Task description. For the records below, tally the lines that include the word "rows" and report the number alone.

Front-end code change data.
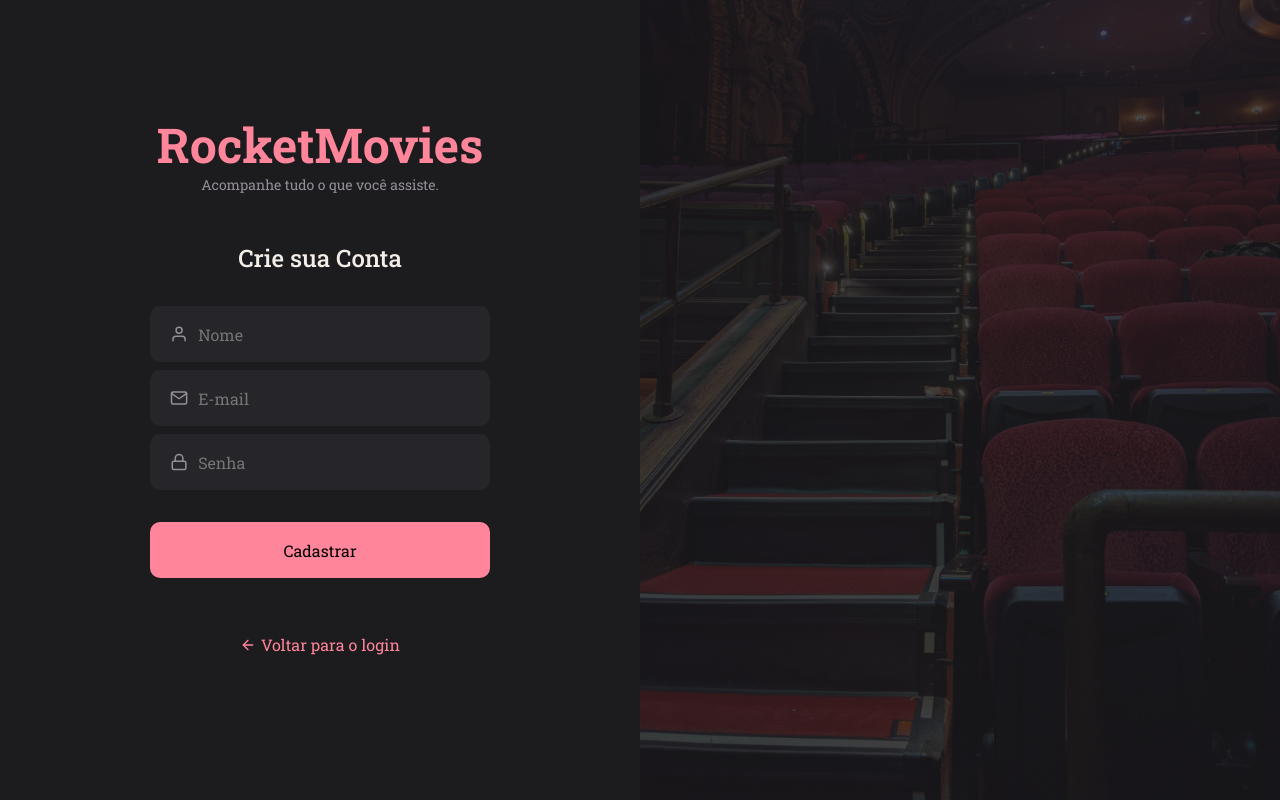
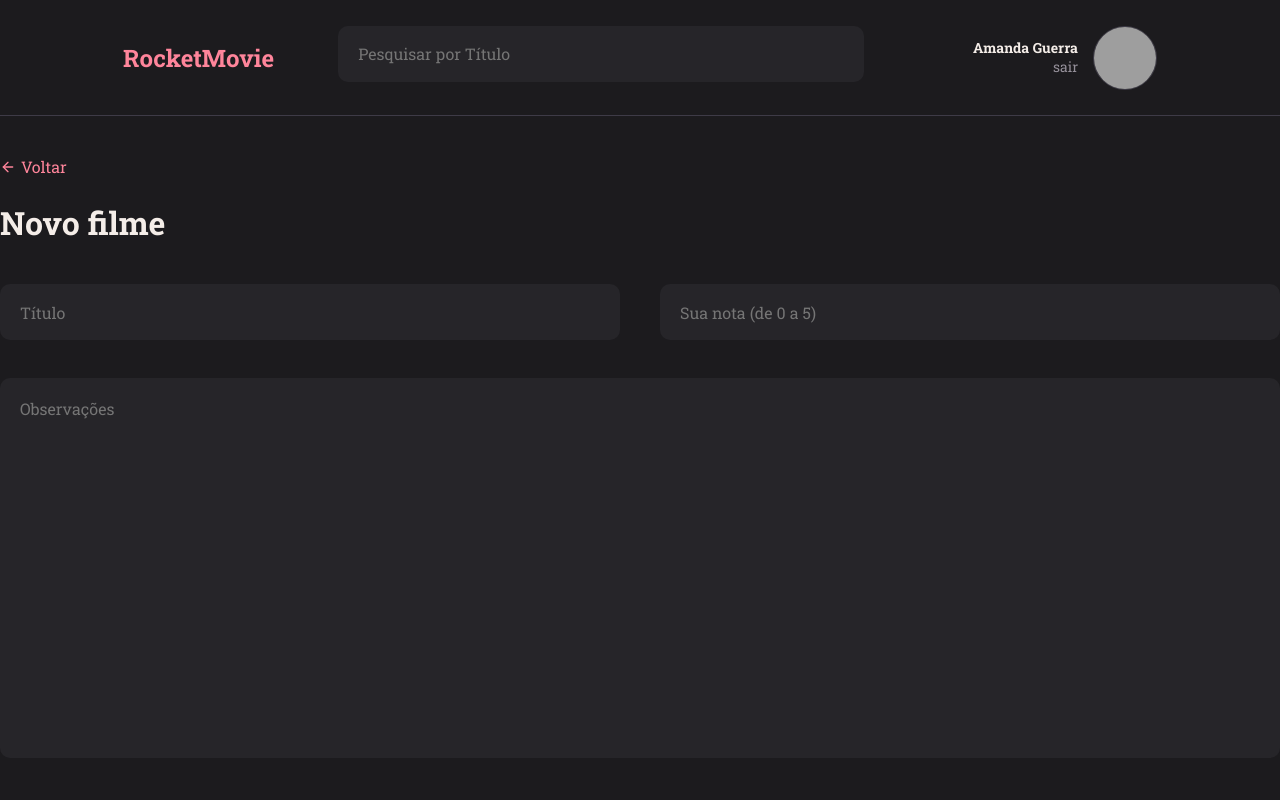
Before and after one commit to amaendoas/rocket-movie-frontend, a React (Vite) app: page / in a window 1280 px wide. Built offline with nearby package versions, Linux system fonts and the light colour scheme; grey boxes are pictures that could not be loaded.

Commit message:
Página New Movie finalizada

```diff
--- a/src/components/Button/index.jsx
+++ b/src/components/Button/index.jsx
@@ -1,6 +1,6 @@
 import { Container } from './styles'
 
-export function Button({title, loading = false, icon: Icon, ...rest}) {
+export function Button({title, loading = false, isDelete, icon: Icon, ...rest}) {
 
   return (
     <Container
--- a/src/components/Button/styles.js
+++ b/src/components/Button/styles.js
@@ -3,7 +3,6 @@ import styled from "styled-components";
 export const Container = styled.button`
   width: 100%;
   height: 56px;
-  background: ${({theme}) => theme.COLORS.PINK};
   border-radius: 10px;
   border: none;
   padding: 0 20px;
@@ -11,5 +10,7 @@ export const Container = styled.button`
   align-items: center;
   justify-content: center;
   gap: 5px;
+  background: ${({theme}) => theme.COLORS.PINK};
+  color: ${({theme}) => theme.COLORS.BACKGROUND_800};
   font-size: 16px;
 `;
--- /dev/null
+++ b/src/components/MovieItem/index.jsx
@@ -0,0 +1,21 @@
+import {FiPlus, FiX} from 'react-icons/fi'
+
+import { Container } from './styles'
+
+export function MovieItem({isNew, value, onClick, ...rest}) {
+  return (
+    <Container isNew={isNew}>
+      <input
+      type="text"
+      value={value}
+      readOnly={!isNew}
+      />
+      <button
+      type='button'
+      onClick={onClick}
+      >
+        {isNew ? <FiPlus/> : <FiX/>}
+      </button>
+    </Container>
+  )
+}
--- /dev/null
+++ b/src/components/MovieItem/styles.js
@@ -0,0 +1,37 @@
+import styled from "styled-components";
+
+export const Container = styled.div`
+  display: flex;
+  align-items: center;
+
+  background: ${({theme, isNew}) => isNew ? "transparent" : theme.COLORS.BACKGROUND_700};
+  color: ${({theme}) => theme.COLORS.WHITE};
+
+  border: ${({theme, isNew}) => isNew ? `1px dashed ${theme.COLORS.GRAY_100}` : "none"};
+
+  border-radius: 10px;
+  padding-right: 16px;
+
+  > button {
+    border: none;
+    background: none;
+
+    svg {
+      font-size: 24px;
+      color: ${({theme}) => theme.COLORS.PINK};
+    }
+  }
+
+  > input {
+    border: none;
+    height: 56px;
+    width: fit-content;
+    padding: 12px;
+    background: transparent;
+    color: ${({theme}) => theme.COLORS.WHITE_100};
+
+    &:placeholder {
+      color: ${({theme}) => theme.COLORS.GRAY_100};
+    }
+  }
+`
--- a/src/main.jsx
+++ b/src/main.jsx
@@ -1,6 +1,6 @@
 import React from 'react';
 import ReactDOM from 'react-dom/client';
-import { SignUp } from './pages/SignUp';
+import { New } from './pages/New';
 import GlobalStyles from './styles/global';
 import { ThemeProvider } from 'styled-components';
 import theme from './styles/theme';
@@ -9,7 +9,7 @@ ReactDOM.createRoot(document.getElementById('root')).render(
   <React.StrictMode>
     <ThemeProvider theme={theme}>
     <GlobalStyles/>
-    <SignUp />
+    <New />
     </ThemeProvider>
   </React.StrictMode>
 );
--- /dev/null
+++ b/src/pages/New/index.jsx
@@ -0,0 +1,38 @@
+import { Container, Form } from "./styles";
+import { Header } from "../../components/Header";
+import { Button } from '../../components/Button';
+import { ButtonText } from "../../components/ButtonText";
+import { Input } from "../../components/Input";
+import { FiArrowLeft } from "react-icons/fi";
+import { MovieItem } from "../../components/MovieItem";
+
+
+export function New() {
+  return(
+    <Container>
+      <Header/>
+      <main>
+        <Form>
+          <ButtonText title="Voltar" icon={FiArrowLeft}/>
+          <h1>Novo filme</h1>
+          <div className="title">
+            <Input type="text" placeholder="Título"/>
+            <Input type="number" placeholder="Sua nota (de 0 a 5)" max="5" min="0"/>
+          </div>
+          <textarea placeholder="Observações" cols="30" rows="10"></textarea>
+          <h2>Marcadores</h2>
+          <div className="item">
+            <MovieItem isNew value="Ação"/>
+            <MovieItem value="Ficção Científica"/>
+          </div>
+          <div className="buttons">
+            <button className="delete">
+              Excluir Filme
+            </button>
+            <Button title="Salvar alterações"/>
+          </div>
+        </Form>
+      </main>
+    </Container>
+  )
+}
--- /dev/null
+++ b/src/pages/New/styles.js
@@ -0,0 +1,80 @@
+import styled from "styled-components";
+
+export const Container = styled.div`
+  display: grid;
+  height: 100vh;
+  grid-template-rows: 116px auto;
+  grid-template-areas:
+  "header"
+  "content";
+
+  > main {
+    grid-area: content;
+    padding: 40px 0;
+    overflow-y: auto;
+  }
+`
+export const Form = styled.form`
+    max-width: 1300px;
+    margin: 0 auto;
+
+  h1 {
+    margin: 24px 0 40px 0;
+  }
+
+
+  .title {
+    display: flex;
+    gap: 40px;
+    margin-bottom: 30px;
+  }
+
+  textarea {
+    background: ${({theme}) => theme.COLORS.BACKGROUND_700};
+    width: 100%;
+    height: 380px;
+    border: none;
+    border-radius: 10px;
+    padding: 20px;
+    color: ${({theme}) => theme.COLORS.WHITE_100};
+    resize: none;
+  }
+
+  h2 {
+    font-weight: 400;
+    font-size: 20px;
+    line-height: 26px;
+    color: ${({theme}) => theme.COLORS.GRAY_100};
+    padding: 40px 0 32px;
+  }
+
+  .item {
+    background-color: ${({theme}) => theme.COLORS.BACKGROUND_900};
+    padding: 16px;
+    width: 100%;
+    border-radius: 10px;
+    display: flex;
+    gap: 10px;
+  }
+
+  .buttons {
+    display: flex;
+    gap: 10px;
+    padding-top: 40px;
+  }
+
+  .delete {
+    width: 100%;
+    height: 56px;
+    border-radius: 10px;
+    border: none;
+    padding: 0 20px;
+    display: flex;
+    align-items: center;
+    justify-content: center;
+    gap: 5px;
+    background: ${({theme}) => theme.COLORS.BACKGROUND_900};
+    color: ${({theme}) => theme.COLORS.PINK};
+    font-size: 16px;
+  }
+`
```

Exercise solution. 2